┌──
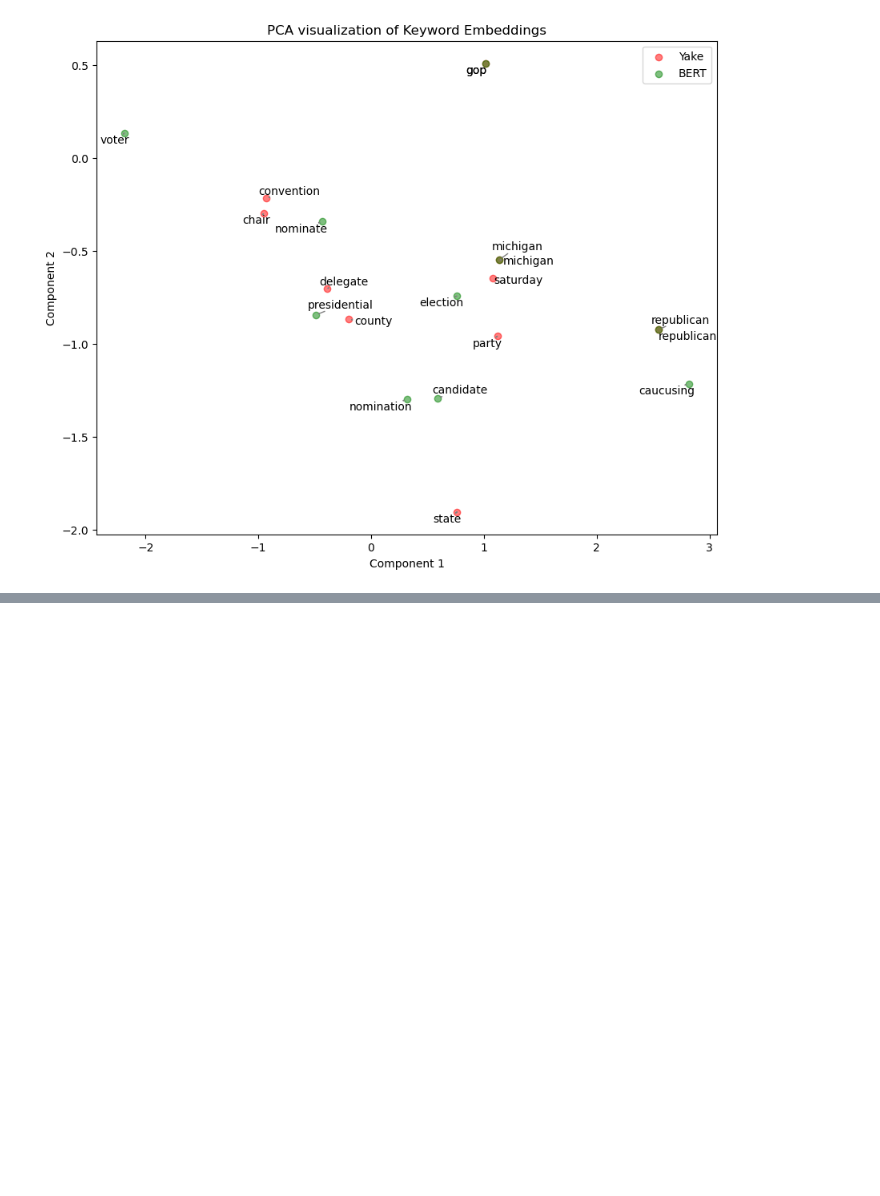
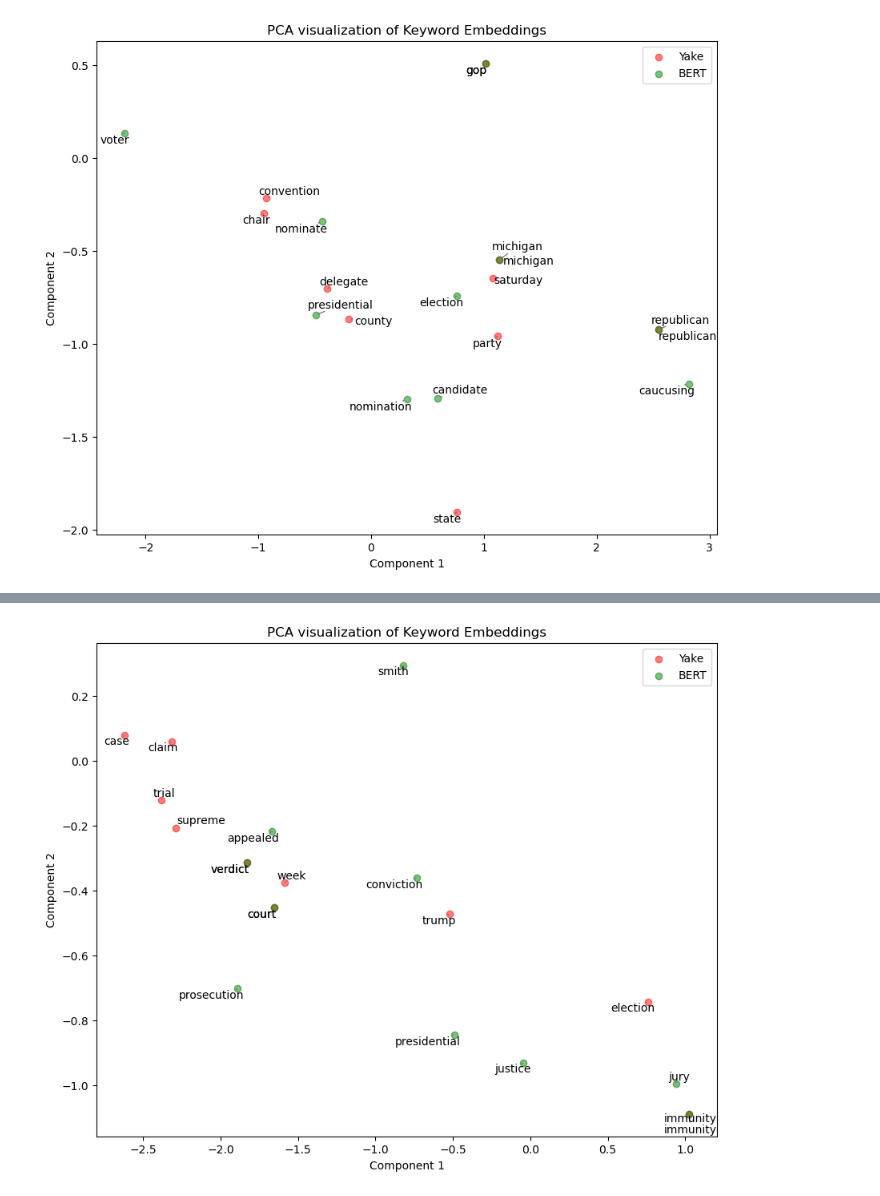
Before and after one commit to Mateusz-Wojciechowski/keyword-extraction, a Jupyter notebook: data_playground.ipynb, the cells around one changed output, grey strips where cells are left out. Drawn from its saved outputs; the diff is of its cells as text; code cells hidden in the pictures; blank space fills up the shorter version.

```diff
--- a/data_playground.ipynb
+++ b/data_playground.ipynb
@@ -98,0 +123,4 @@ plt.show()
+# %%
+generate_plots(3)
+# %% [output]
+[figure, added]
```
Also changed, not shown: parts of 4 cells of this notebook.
└──
**Directions:**
The records above must be copied exactly, with no pictures carried over.

**Exercise response:**
Before and after one commit to Mateusz-Wojciechowski/keyword-extraction, a Jupyter notebook: data_playground.ipynb, the cells around one changed output, grey strips where cells are left out. Drawn from its saved outputs; the diff is of its cells as text; code cells hidden in the pictures; blank space fills up the shorter version.

```diff
--- a/data_playground.ipynb
+++ b/data_playground.ipynb
@@ -98,0 +123,4 @@ plt.show()
+# %%
+generate_plots(3)
+# %% [output]
+[figure, added]
```
Also changed, not shown: parts of 4 cells of this notebook.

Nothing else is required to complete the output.